**** DATASET ENTRIES

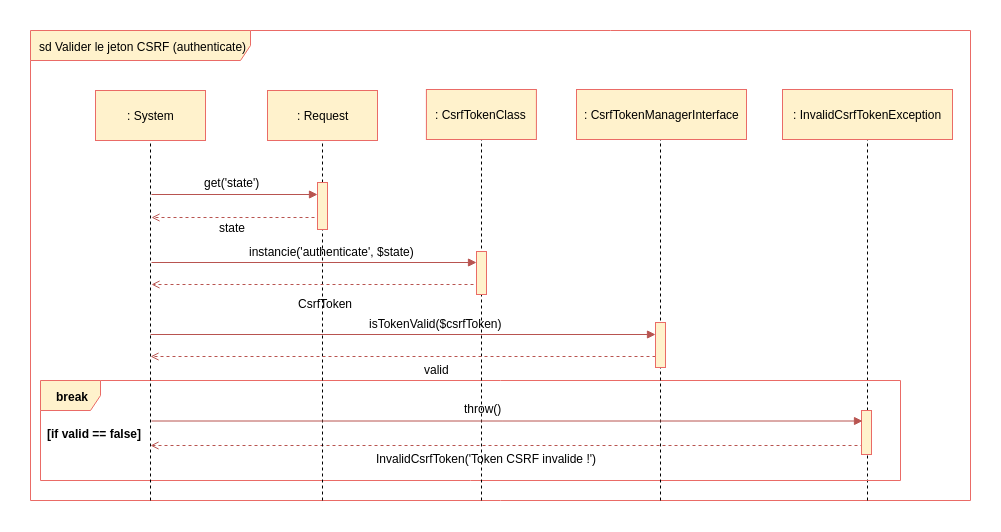
Before: frontend/Diagrammes/Valider_jeton_csrf_(authenticate).png, a diagram exported from draw.io (Thibok/Bilemo). Source tidied: cells renumbered, new cells last; positions are measured from the earlier drawing's top-left corner, leaving out a move shared by most shapes. Source of this version:
```xml
<mxGraphModel background="#ffffff">
  <root>
    <mxCell id="0" />
    <mxCell id="1" parent="0" />
    <mxCell id="2" value="sd Valider le jeton CSRF (authenticate)" style="shape=umlFrame;whiteSpace=wrap;html=1;width=220;height=30;fillColor=#fff2cc;strokeColor=#EA6B66;" parent="1" vertex="1">
      <mxGeometry width="940" height="470" as="geometry" />
    </mxCell>
    <mxCell id="3" style="endArrow=open;html=1;endFill=0;fillColor=#f8cecc;strokeColor=#b85450;dashed=1;" parent="1" edge="1">
      <mxGeometry relative="1" as="geometry">
        <mxPoint x="833" y="415" as="sourcePoint" />
        <mxPoint x="120" y="415" as="targetPoint" />
      </mxGeometry>
    </mxCell>
    <mxCell id="4" style="endArrow=none;dashed=1;html=1;entryX=0.5;entryY=1;exitX=0.36;exitY=1.001;exitPerimeter=0;" parent="1" edge="1">
      <mxGeometry relative="1" as="geometry">
        <mxPoint x="837" y="470" as="sourcePoint" />
        <mxPoint x="837" y="107" as="targetPoint" />
      </mxGeometry>
    </mxCell>
    <mxCell id="5" value="break" style="shape=umlFrame;whiteSpace=wrap;html=1;fontColor=#000000;fillColor=#fff2cc;strokeColor=#EA6B66;fontStyle=1;" parent="1" vertex="1">
      <mxGeometry x="10" y="350" width="860" height="100" as="geometry" />
    </mxCell>
    <mxCell id="6" style="endArrow=none;dashed=1;html=1;entryX=0.5;entryY=1;exitX=0.246;exitY=1;exitPerimeter=0;" parent="1" edge="1">
      <mxGeometry relative="1" as="geometry">
        <mxPoint x="451" y="470" as="sourcePoint" />
        <mxPoint x="451" y="94" as="targetPoint" />
      </mxGeometry>
    </mxCell>
    <mxCell id="7" style="endArrow=none;dashed=1;html=1;entryX=0.5;entryY=1;" parent="1" edge="1">
      <mxGeometry relative="1" as="geometry">
        <mxPoint x="120" y="470" as="sourcePoint" />
        <mxPoint x="120" y="109" as="targetPoint" />
      </mxGeometry>
    </mxCell>
    <mxCell id="8" style="endArrow=open;html=1;endFill=0;fillColor=#f8cecc;strokeColor=#b85450;dashed=1;" parent="1" edge="1">
      <mxGeometry relative="1" as="geometry">
        <mxPoint x="284" y="187" as="sourcePoint" />
        <mxPoint x="121" y="187" as="targetPoint" />
      </mxGeometry>
    </mxCell>
    <mxCell id="9" style="endArrow=none;dashed=1;html=1;entryX=0.5;entryY=1;exitX=0.133;exitY=1.002;exitPerimeter=0;" parent="1" edge="1">
      <mxGeometry relative="1" as="geometry">
        <mxPoint x="292" y="470" as="sourcePoint" />
        <mxPoint x="292" y="102" as="targetPoint" />
      </mxGeometry>
    </mxCell>
    <mxCell id="10" value=": Request" style="html=1;fillColor=#fff2cc;strokeColor=#EA6B66;" parent="1" vertex="1">
      <mxGeometry x="237" y="60" width="110" height="50" as="geometry" />
    </mxCell>
    <mxCell id="11" style="endArrow=none;dashed=1;html=1;entryX=0.5;entryY=1;exitX=0.36;exitY=1.001;exitPerimeter=0;" parent="1" edge="1">
      <mxGeometry relative="1" as="geometry">
        <mxPoint x="630" y="470" as="sourcePoint" />
        <mxPoint x="630" y="106" as="targetPoint" />
      </mxGeometry>
    </mxCell>
    <mxCell id="12" value=": CsrfTokenClass" style="html=1;fillColor=#fff2cc;strokeColor=#EA6B66;" parent="1" vertex="1">
      <mxGeometry x="395.9" y="59" width="110" height="50" as="geometry" />
    </mxCell>
    <mxCell id="13" value=": CsrfTokenManagerInterface" style="html=1;fillColor=#fff2cc;strokeColor=#EA6B66;" parent="1" vertex="1">
      <mxGeometry x="546" y="59" width="170" height="50" as="geometry" />
    </mxCell>
    <mxCell id="14" style="endArrow=block;html=1;endFill=1;fillColor=#f8cecc;strokeColor=#b85450;" parent="1" edge="1">
      <mxGeometry relative="1" as="geometry">
        <mxPoint x="120" y="304" as="sourcePoint" />
        <mxPoint x="625" y="304" as="targetPoint" />
      </mxGeometry>
    </mxCell>
    <mxCell id="15" value=": System" style="html=1;fillColor=#fff2cc;strokeColor=#EA6B66;" parent="1" vertex="1">
      <mxGeometry x="65" y="60" width="110" height="50" as="geometry" />
    </mxCell>
    <mxCell id="16" style="endArrow=block;html=1;endFill=1;fillColor=#f8cecc;strokeColor=#b85450;" parent="1" edge="1">
      <mxGeometry relative="1" as="geometry">
        <mxPoint x="121" y="164" as="sourcePoint" />
        <mxPoint x="287" y="164" as="targetPoint" />
      </mxGeometry>
    </mxCell>
    <mxCell id="17" style="html=1;perimeter=orthogonalPerimeter;fillColor=#fff2cc;strokeColor=#EA6B66;" parent="1" vertex="1">
      <mxGeometry x="287" y="152" width="10" height="47" as="geometry" />
    </mxCell>
    <mxCell id="18" value="get('state')" style="text;html=1;align=left;verticalAlign=top;spacingTop=-4;" parent="1" vertex="1">
      <mxGeometry x="172" y="143" width="70" height="20" as="geometry" />
    </mxCell>
    <mxCell id="19" value="state" style="text;html=1;align=left;verticalAlign=top;spacingTop=-4;" parent="1" vertex="1">
      <mxGeometry x="187" y="188" width="40" height="20" as="geometry" />
    </mxCell>
    <mxCell id="20" style="endArrow=open;html=1;endFill=0;fillColor=#f8cecc;strokeColor=#b85450;dashed=1;" parent="1" edge="1">
      <mxGeometry relative="1" as="geometry">
        <mxPoint x="449" y="254" as="sourcePoint" />
        <mxPoint x="121" y="254" as="targetPoint" />
      </mxGeometry>
    </mxCell>
    <mxCell id="21" style="html=1;perimeter=orthogonalPerimeter;fillColor=#fff2cc;strokeColor=#EA6B66;" parent="1" vertex="1">
      <mxGeometry x="831" y="380" width="10" height="44" as="geometry" />
    </mxCell>
    <mxCell id="22" value=": InvalidCsrfTokenException" style="html=1;fillColor=#fff2cc;strokeColor=#EA6B66;" parent="1" vertex="1">
      <mxGeometry x="752" y="59" width="170" height="50" as="geometry" />
    </mxCell>
    <mxCell id="23" style="endArrow=block;html=1;endFill=1;fillColor=#f8cecc;strokeColor=#b85450;" parent="1" edge="1">
      <mxGeometry relative="1" as="geometry">
        <mxPoint x="121" y="232" as="sourcePoint" />
        <mxPoint x="446" y="232" as="targetPoint" />
      </mxGeometry>
    </mxCell>
    <mxCell id="24" value="instancie('authenticate', $state)" style="text;html=1;align=left;verticalAlign=top;spacingTop=-4;" parent="1" vertex="1">
      <mxGeometry x="217" y="212" width="180" height="20" as="geometry" />
    </mxCell>
    <mxCell id="25" style="html=1;perimeter=orthogonalPerimeter;fillColor=#fff2cc;strokeColor=#EA6B66;" parent="1" vertex="1">
      <mxGeometry x="446" y="221" width="10" height="43" as="geometry" />
    </mxCell>
    <mxCell id="26" value="CsrfToken" style="text;html=1;align=left;verticalAlign=top;spacingTop=-4;" parent="1" vertex="1">
      <mxGeometry x="266" y="264" width="70" height="20" as="geometry" />
    </mxCell>
    <mxCell id="27" value="isTokenValid($csrfToken)" style="text;html=1;align=left;verticalAlign=top;spacingTop=-4;" parent="1" vertex="1">
      <mxGeometry x="337" y="284" width="150" height="20" as="geometry" />
    </mxCell>
    <mxCell id="28" style="endArrow=open;html=1;endFill=0;fillColor=#f8cecc;strokeColor=#b85450;dashed=1;" parent="1" edge="1">
      <mxGeometry relative="1" as="geometry">
        <mxPoint x="625" y="326" as="sourcePoint" />
        <mxPoint x="120" y="326" as="targetPoint" />
      </mxGeometry>
    </mxCell>
    <mxCell id="29" value="valid" style="text;html=1;align=left;verticalAlign=top;spacingTop=-4;" parent="1" vertex="1">
      <mxGeometry x="392" y="330" width="40" height="20" as="geometry" />
    </mxCell>
    <mxCell id="30" style="html=1;perimeter=orthogonalPerimeter;fillColor=#fff2cc;strokeColor=#EA6B66;" parent="1" vertex="1">
      <mxGeometry x="625" y="292" width="10" height="45" as="geometry" />
    </mxCell>
    <mxCell id="31" value="[if valid == false]" style="text;html=1;align=left;verticalAlign=top;spacingTop=-4;fontStyle=1;" parent="1" vertex="1">
      <mxGeometry x="15" y="394" width="100" height="20" as="geometry" />
    </mxCell>
    <mxCell id="32" style="endArrow=block;html=1;endFill=1;fillColor=#f8cecc;strokeColor=#b85450;" parent="1" edge="1">
      <mxGeometry relative="1" as="geometry">
        <mxPoint x="121" y="390.5" as="sourcePoint" />
        <mxPoint x="832" y="390.5" as="targetPoint" />
      </mxGeometry>
    </mxCell>
    <mxCell id="33" value="&lt;span&gt;InvalidCsrfToken('Token CSRF invalide !')&lt;/span&gt;" style="text;html=1;align=left;verticalAlign=top;spacingTop=-4;" parent="1" vertex="1">
      <mxGeometry x="344" y="419" width="240" height="20" as="geometry" />
    </mxCell>
    <mxCell id="34" value="throw()" style="text;html=1;align=left;verticalAlign=top;spacingTop=-4;" parent="1" vertex="1">
      <mxGeometry x="432" y="369" width="50" height="20" as="geometry" />
    </mxCell>
  </root>
</mxGraphModel>
```
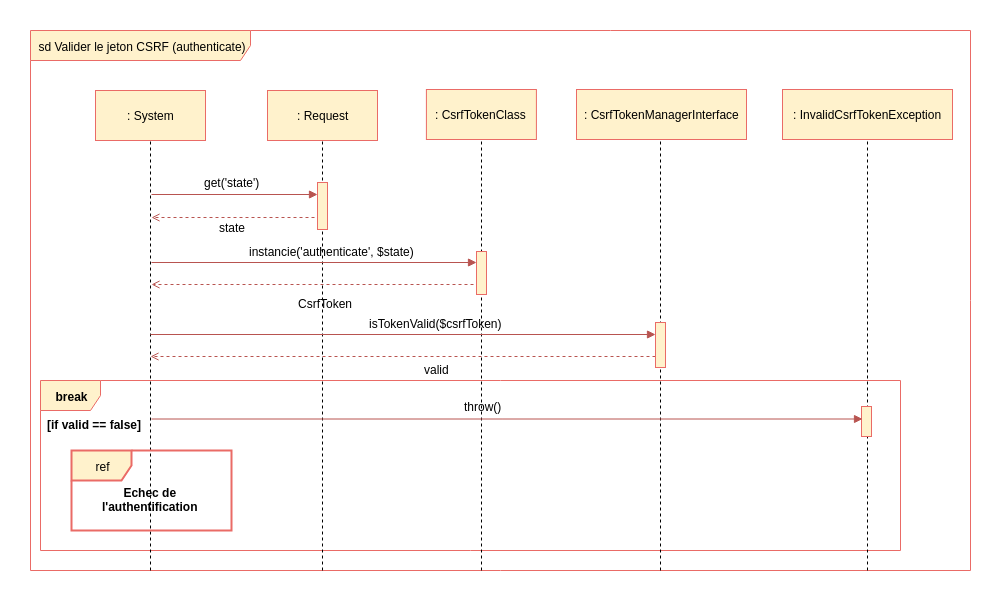
After the commit.

Change to the diagram source:
```diff
@@ -3,32 +3,26 @@
     <mxCell id="0" />
     <mxCell id="1" parent="0" />
     <mxCell id="2" value="sd Valider le jeton CSRF (authenticate)" style="shape=umlFrame;whiteSpace=wrap;html=1;width=220;height=30;fillColor=#fff2cc;strokeColor=#EA6B66;" parent="1" vertex="1">
-      <mxGeometry width="940" height="470" as="geometry" />
+      <mxGeometry width="940" height="540" as="geometry" />
     </mxCell>
-    <mxCell id="3" style="endArrow=open;html=1;endFill=0;fillColor=#f8cecc;strokeColor=#b85450;dashed=1;" parent="1" edge="1">
-      <mxGeometry relative="1" as="geometry">
-        <mxPoint x="833" y="415" as="sourcePoint" />
-        <mxPoint x="120" y="415" as="targetPoint" />
-      </mxGeometry>
-    </mxCell>
+    <mxCell id="5" value="break" style="shape=umlFrame;whiteSpace=wrap;html=1;fontColor=#000000;fillColor=#fff2cc;strokeColor=#EA6B66;fontStyle=1;" parent="1" vertex="1">
+      <mxGeometry x="10" y="350" width="860" height="170" as="geometry" />
+    </mxCell>
     <mxCell id="4" style="endArrow=none;dashed=1;html=1;entryX=0.5;entryY=1;exitX=0.36;exitY=1.001;exitPerimeter=0;" parent="1" edge="1">
       <mxGeometry relative="1" as="geometry">
-        <mxPoint x="837" y="470" as="sourcePoint" />
+        <mxPoint x="837" y="540" as="sourcePoint" />
         <mxPoint x="837" y="107" as="targetPoint" />
       </mxGeometry>
     </mxCell>
-    <mxCell id="5" value="break" style="shape=umlFrame;whiteSpace=wrap;html=1;fontColor=#000000;fillColor=#fff2cc;strokeColor=#EA6B66;fontStyle=1;" parent="1" vertex="1">
-      <mxGeometry x="10" y="350" width="860" height="100" as="geometry" />
-    </mxCell>
     <mxCell id="6" style="endArrow=none;dashed=1;html=1;entryX=0.5;entryY=1;exitX=0.246;exitY=1;exitPerimeter=0;" parent="1" edge="1">
       <mxGeometry relative="1" as="geometry">
-        <mxPoint x="451" y="470" as="sourcePoint" />
+        <mxPoint x="451" y="540" as="sourcePoint" />
         <mxPoint x="451" y="94" as="targetPoint" />
       </mxGeometry>
     </mxCell>
     <mxCell id="7" style="endArrow=none;dashed=1;html=1;entryX=0.5;entryY=1;" parent="1" edge="1">
       <mxGeometry relative="1" as="geometry">
-        <mxPoint x="120" y="470" as="sourcePoint" />
+        <mxPoint x="120" y="540" as="sourcePoint" />
         <mxPoint x="120" y="109" as="targetPoint" />
       </mxGeometry>
     </mxCell>
@@ -40,7 +34,7 @@
     </mxCell>
     <mxCell id="9" style="endArrow=none;dashed=1;html=1;entryX=0.5;entryY=1;exitX=0.133;exitY=1.002;exitPerimeter=0;" parent="1" edge="1">
       <mxGeometry relative="1" as="geometry">
-        <mxPoint x="292" y="470" as="sourcePoint" />
+        <mxPoint x="292" y="540" as="sourcePoint" />
         <mxPoint x="292" y="102" as="targetPoint" />
       </mxGeometry>
     </mxCell>
@@ -49,7 +43,7 @@
     </mxCell>
     <mxCell id="11" style="endArrow=none;dashed=1;html=1;entryX=0.5;entryY=1;exitX=0.36;exitY=1.001;exitPerimeter=0;" parent="1" edge="1">
       <mxGeometry relative="1" as="geometry">
-        <mxPoint x="630" y="470" as="sourcePoint" />
+        <mxPoint x="630" y="540" as="sourcePoint" />
         <mxPoint x="630" y="106" as="targetPoint" />
       </mxGeometry>
     </mxCell>
@@ -90,7 +84,7 @@
       </mxGeometry>
     </mxCell>
     <mxCell id="21" style="html=1;perimeter=orthogonalPerimeter;fillColor=#fff2cc;strokeColor=#EA6B66;" parent="1" vertex="1">
-      <mxGeometry x="831" y="380" width="10" height="44" as="geometry" />
+      <mxGeometry x="831" y="376" width="10" height="30" as="geometry" />
     </mxCell>
     <mxCell id="22" value=": InvalidCsrfTokenException" style="html=1;fillColor=#fff2cc;strokeColor=#EA6B66;" parent="1" vertex="1">
       <mxGeometry x="752" y="59" width="170" height="50" as="geometry" />
@@ -126,19 +120,22 @@
       <mxGeometry x="625" y="292" width="10" height="45" as="geometry" />
     </mxCell>
     <mxCell id="31" value="[if valid == false]" style="text;html=1;align=left;verticalAlign=top;spacingTop=-4;fontStyle=1;" parent="1" vertex="1">
-      <mxGeometry x="15" y="394" width="100" height="20" as="geometry" />
+      <mxGeometry x="15" y="385" width="100" height="20" as="geometry" />
     </mxCell>
     <mxCell id="32" style="endArrow=block;html=1;endFill=1;fillColor=#f8cecc;strokeColor=#b85450;" parent="1" edge="1">
       <mxGeometry relative="1" as="geometry">
-        <mxPoint x="121" y="390.5" as="sourcePoint" />
-        <mxPoint x="832" y="390.5" as="targetPoint" />
+        <mxPoint x="121" y="388.5" as="sourcePoint" />
+        <mxPoint x="832" y="388.5" as="targetPoint" />
       </mxGeometry>
     </mxCell>
-    <mxCell id="33" value="&lt;span&gt;InvalidCsrfToken('Token CSRF invalide !')&lt;/span&gt;" style="text;html=1;align=left;verticalAlign=top;spacingTop=-4;" parent="1" vertex="1">
-      <mxGeometry x="344" y="419" width="240" height="20" as="geometry" />
-    </mxCell>
     <mxCell id="34" value="throw()" style="text;html=1;align=left;verticalAlign=top;spacingTop=-4;" parent="1" vertex="1">
-      <mxGeometry x="432" y="369" width="50" height="20" as="geometry" />
+      <mxGeometry x="432" y="367" width="50" height="20" as="geometry" />
     </mxCell>
+    <mxCell id="35" value="ref" style="shape=umlFrame;whiteSpace=wrap;html=1;fillColor=#fff2cc;strokeColor=#EA6B66;strokeWidth=2;" parent="1" vertex="1">
+      <mxGeometry x="41" y="420" width="160" height="80" as="geometry" />
+    </mxCell>
+    <mxCell id="36" value="Echec de&lt;br&gt;l'authentification&lt;br&gt;" style="text;html=1;align=center;verticalAlign=top;spacingTop=-4;fontStyle=1;" parent="1" vertex="1">
+      <mxGeometry x="70" y="453" width="100" height="30" as="geometry" />
+    </mxCell>
   </root>
 </mxGraphModel>
```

********

# REQUIREMENT
Where the word "authenticate" shows up in a line of the entries above, copy that line.

# SOLUTION BELOW
Before: frontend/Diagrammes/Valider_jeton_csrf_(authenticate).png, a diagram exported from draw.io (Thibok/Bilemo). Source tidied: cells renumbered, new cells last; positions are measured from the earlier drawing's top-left corner, leaving out a move shared by most shapes. Source of this version:
    <mxCell id="2" value="sd Valider le jeton CSRF (authenticate)" style="shape=umlFrame;whiteSpace=wrap;html=1;width=220;height=30;fillColor=#fff2cc;strokeColor=#EA6B66;" parent="1" vertex="1">
    <mxCell id="24" value="instancie('authenticate', $state)" style="text;html=1;align=left;verticalAlign=top;spacingTop=-4;" parent="1" vertex="1">
     <mxCell id="2" value="sd Valider le jeton CSRF (authenticate)" style="shape=umlFrame;whiteSpace=wrap;html=1;width=220;height=30;fillColor=#fff2cc;strokeColor=#EA6B66;" parent="1" vertex="1">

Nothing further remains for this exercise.